The legendary monster of a voice known as Mark Lanegan graced Greenpoint’s Warsaw theater with a mesmerizing performance that bathed in that deeply graveled roar that you can so easily drown in. Lanegan was the otherworldly frontman to the influential psychedelic garage rock group known as Screaming Trees, who helped kick-start the whole grunge rock explosion in the mid to late 80’s Pacific Northwest scene, and long before anyone knew of the likes of Nirvana, this band defined that rustic, low-fi, hard rocking, and relentlessly dark rock sound that went on to define the genre. However, as is often the case in rock history, by the time they got big, the genre was already a relic, and they never made it past the 90’s before turning to dust. The end of that band only made Lanegan rise from the ashes like a Phoenix, so on top of turning out a dozen or so solo albums, he’s also been one of the most prolific nomads in rock, as he was a once full-time member of Queens of the Stone Age with his good pal Josh Homme on several of their most killer albums, did a few albums with Belle & Sebastian vocalist Isobel Campbell, and lots of stuff with Afghan Whigs and Twilight Singers singer Greg Dulli under the name The Gutter Twins, as well as making countless appearances with other bands and artists across the wide spectrum of modern music from hard-rockin’ acts like Eagles of Death Metal and Earth to electronic-heavy acts like Soulsavers and Massive Attack.
His travels may have taken him to many different places musically, but this tour is exclusively a celebration of the music of the Mark Lanegan Band, and this was the very first performance of his that I’ve seen where he didn’t perform any of his other songs with other artists and bands. This tour is called the “Stitch it Up” tour, named for the first single off his forthcoming album Somebody’s Knocking which is out later this year, and it feels like a healing sort of trip for this calloused and bloodied musical legend who has gone through more heartbreak and grief than just about anyone else in existence could ever handle. His stony demeanor, leathery voice, and darkly pulp noir ambiance was quite mesmerizing throughout the nearly two-hour long show.

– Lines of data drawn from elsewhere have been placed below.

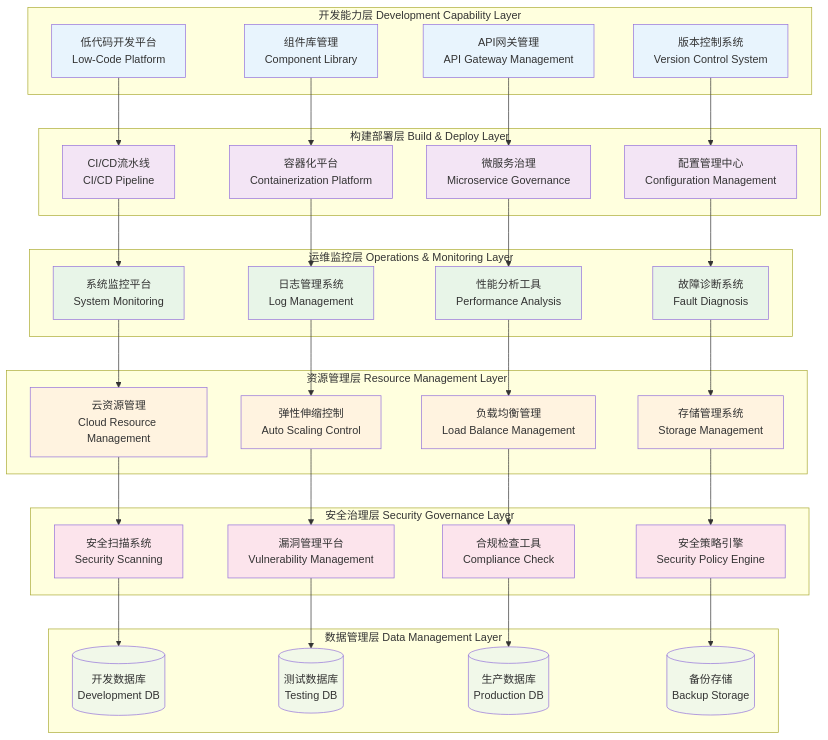
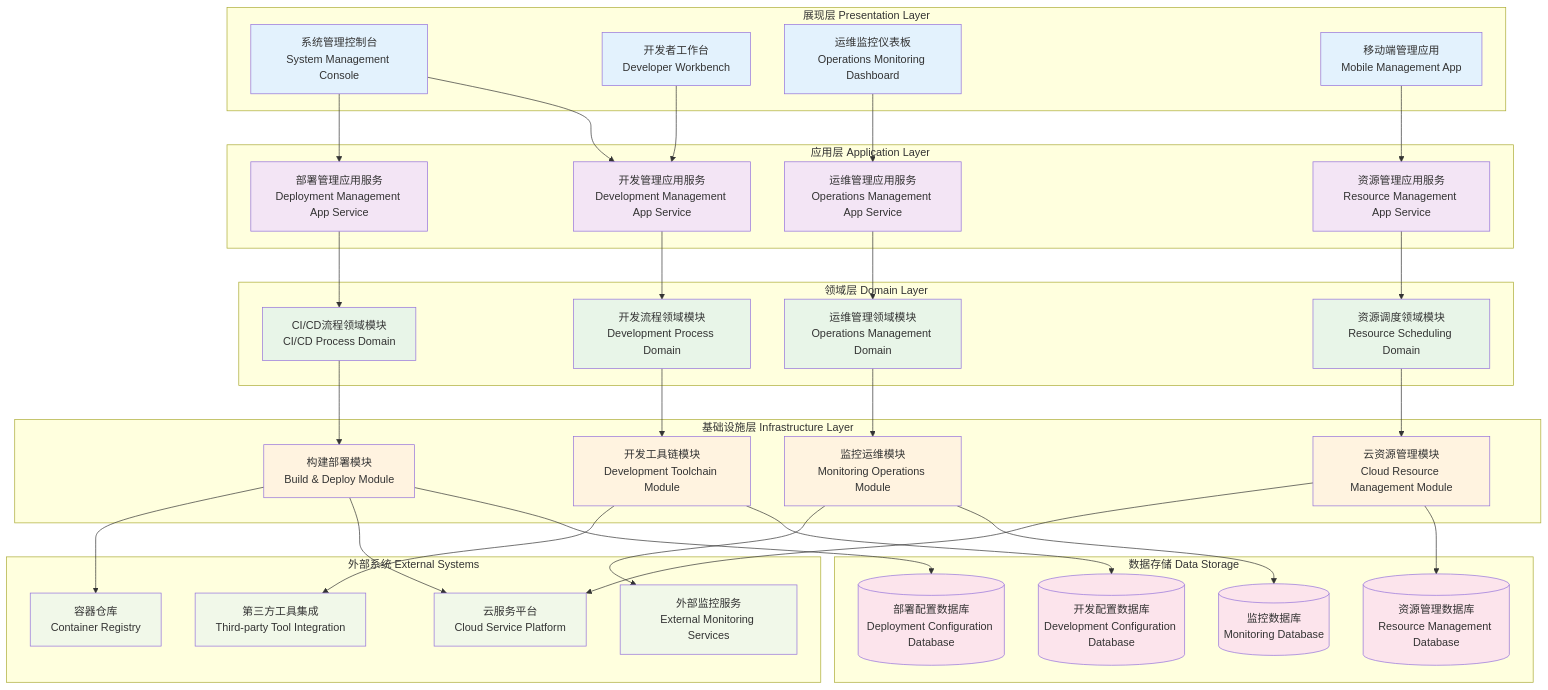
Before and after one commit to xsl625/-: the diagram in 24.2.11_system_capability_architecture.md, drawn with Mermaid. The commit also changed other lines of this file and 6 other files, not shown here.

Commit message:
Refactor architecture diagrams with modular layered design approach

````diff
--- a/24.2.11_system_capability_architecture.md
+++ b/24.2.11_system_capability_architecture.md
@@ -8,94 +8,102 @@
 ```mermaid
 graph TB
-    subgraph "开发能力层 Development Capability Layer"
-        A[低代码开发平台<br/>Low-Code Platform]
-        B[组件库管理<br/>Component Library]
-        C[API网关管理<br/>API Gateway Management]
-        D[版本控制系统<br/>Version Control System]
+    subgraph "展现层 Presentation Layer"
+        A[系统管理控制台<br/>System Management Console]
+        B[开发者工作台<br/>Developer Workbench]
+        C[运维监控仪表板<br/>Operations Monitoring Dashboard]
+        D[移动端管理应用<br/>Mobile Management App]
     end
     
-    subgraph "构建部署层 Build & Deploy Layer"
-        E[CI/CD流水线<br/>CI/CD Pipeline]
-        F[容器化平台<br/>Containerization Platform]
-        G[微服务治理<br/>Microservice Governance]
-        H[配置管理中心<br/>Configuration Management]
+    subgraph "应用层 Application Layer"
+        E[开发管理应用服务<br/>Development Management App Service]
+        F[部署管理应用服务<br/>Deployment Management App Service]
+        G[运维管理应用服务<br/>Operations Management App Service]
+        H[资源管理应用服务<br/>Resource Management App Service]
     end
     
-    subgraph "运维监控层 Operations & Monitoring Layer"
-        I[系统监控平台<br/>System Monitoring]
-        J[日志管理系统<br/>Log Management]
-        K[性能分析工具<br/>Performance Analysis]
-        L[故障诊断系统<br/>Fault Diagnosis]
+    subgraph "领域层 Domain Layer"
+        I[开发流程领域模块<br/>Development Process Domain]
+        J[CI/CD流程领域模块<br/>CI/CD Process Domain]
+        K[运维管理领域模块<br/>Operations Management Domain]
+        L[资源调度领域模块<br/>Resource Scheduling Domain]
     end
     
-    subgraph "资源管理层 Resource Management Layer"
-        M[云资源管理<br/>Cloud Resource Management]
-        N[弹性伸缩控制<br/>Auto Scaling Control]
-        O[负载均衡管理<br/>Load Balance Management]
-        P[存储管理系统<br/>Storage Management]
+    subgraph "基础设施层 Infrastructure Layer"
+        M[开发工具链模块<br/>Development Toolchain Module]
+        N[构建部署模块<br/>Build & Deploy Module]
+        O[监控运维模块<br/>Monitoring Operations Module]
+        P[云资源管理模块<br/>Cloud Resource Management Module]
     end
     
-    subgraph "安全治理层 Security Governance Layer"
-        Q[安全扫描系统<br/>Security Scanning]
-        R[漏洞管理平台<br/>Vulnerability Management]
-        S[合规检查工具<br/>Compliance Check]
-        T[安全策略引擎<br/>Security Policy Engine]
+    subgraph "数据存储 Data Storage"
+        Q[(开发配置数据库<br/>Development Configuration Database)]
+        R[(部署配置数据库<br/>Deployment Configuration Database)]
+        S[(监控数据库<br/>Monitoring Database)]
+        T[(资源管理数据库<br/>Resource Management Database)]
     end
     
-    subgraph "数据管理层 Data Management Layer"
-        U[(开发数据库<br/>Development DB)]
-        V[(测试数据库<br/>Testing DB)]
-        W[(生产数据库<br/>Production DB)]
-        X[(备份存储<br/>Backup Storage)]
+    subgraph "外部系统 External Systems"
+        U[云服务平台<br/>Cloud Service Platform]
+        V[容器仓库<br/>Container Registry]
+        W[第三方工具集成<br/>Third-party Tool Integration]
+        X[外部监控服务<br/>External Monitoring Services]
     end
     
+    %% 展现层到应用层
     A --> E
-    B --> F
+    A --> F
+    B --> E
     C --> G
     D --> H
     
+    %% 应用层到领域层
     E --> I
     F --> J
     G --> K
     H --> L
     
+    %% 领域层到基础设施层
     I --> M
     J --> N
     K --> O
     L --> P
     
+    %% 基础设施层到数据存储
     M --> Q
     N --> R
     O --> S
     P --> T
     
-    Q --> U
-    R --> V
-    S --> W
-    T --> X
+    %% 基础设施层到外部系统
+    M --> W
+    N --> U
+    N --> V
+    O --> X
+    P --> U
     
-    style A fill:#e8f4fd
-    style B fill:#e8f4fd
-    style C fill:#e8f4fd
-    style D fill:#e8f4fd
-    style E fill:#f3e5f5
-    style F fill:#f3e5f5
-    style G fill:#f3e5f5
-    style H fill:#f3e5f5
-    style I fill:#e8f5e8
-    style J fill:#e8f5e8
-    style K fill:#e8f5e8
-    style L fill:#e8f5e8
-    style M fill:#fff3e0
-    style N fill:#fff3e0
-    style O fill:#fff3e0
-    style P fill:#fff3e0
-    style Q fill:#fce4ec
-    style R fill:#fce4ec
-    style S fill:#fce4ec
-    style T fill:#fce4ec
-    style U fill:#f1f8e9
-    style V fill:#f1f8e9
-    style W fill:#f1f8e9
-    style X fill:#f1f8e9
+    %% 样式定义
+    style A fill:#E3F2FD
+    style B fill:#E3F2FD
+    style C fill:#E3F2FD
+    style D fill:#E3F2FD
+    style E fill:#F3E5F5
+    style F fill:#F3E5F5
+    style G fill:#F3E5F5
+    style H fill:#F3E5F5
+    style I fill:#E8F5E8
+    style J fill:#E8F5E8
+    style K fill:#E8F5E8
+    style L fill:#E8F5E8
+    style M fill:#FFF3E0
+    style N fill:#FFF3E0
+    style O fill:#FFF3E0
+    style P fill:#FFF3E0
+    style Q fill:#FCE4EC
+    style R fill:#FCE4EC
+    style S fill:#FCE4EC
+    style T fill:#FCE4EC
+    style U fill:#F1F8E9
+    style V fill:#F1F8E9
+    style W fill:#F1F8E9
+    style X fill:#F1F8E9
 ```
````
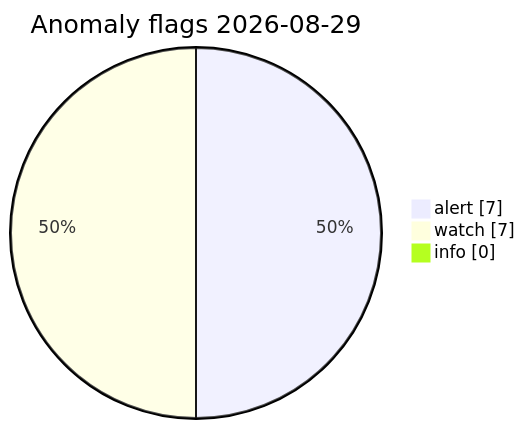
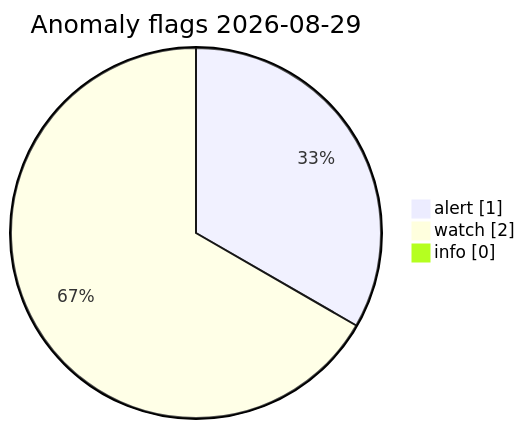
The diagram in visuals/2026-08-29/CHARTS.md (Midwest-Stratospheric/Unified-Open-Global-Weather), drawn with Mermaid before and after one commit. The commit also changed other lines of this file and 13 other files, not shown here.

Commit message:
data(visuals): automated charts 2026-08-29T09:34Z

````diff
--- a/visuals/2026-08-29/CHARTS.md
+++ b/visuals/2026-08-29/CHARTS.md
@@ -73,7 +73,7 @@
 ```mermaid
 pie showData
   title Anomaly flags 2026-08-29
-  "alert" : 7
-  "watch" : 7
+  "alert" : 1
+  "watch" : 2
   "info" : 0
 ```
````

The night opened with a performance by Crime & the City Solution singer Simon Bonney, who played a stripped-down solo acoustic set. The Lanegan Band set did hit up some of the lowest tones of his solo material with tracks like “The Gravedigger’s Song,” “Hit the City,” and a heavenly rendition of “Bleeding Muddy Water” performed faithfully from a dimly lit stage by a stoically standing Lanegan, who may not move around much up on stage, but he does mesmerize with his thunderous presence. After coming out for an encore, he was joined by his wife and musical partner Shelley Brien, who came out towards the end of the show and sang on a few stripped-down duets before they cranked up the volume again for a classic closer of “Methamphetamine Blues.” Mark Lanegan is a wizard of spellbinding with a mystical voice, and his band spins a wondrous yarn, and the lengthy set managed to prove how masterfully his solo material holds up to this day.
Article: Dean Keim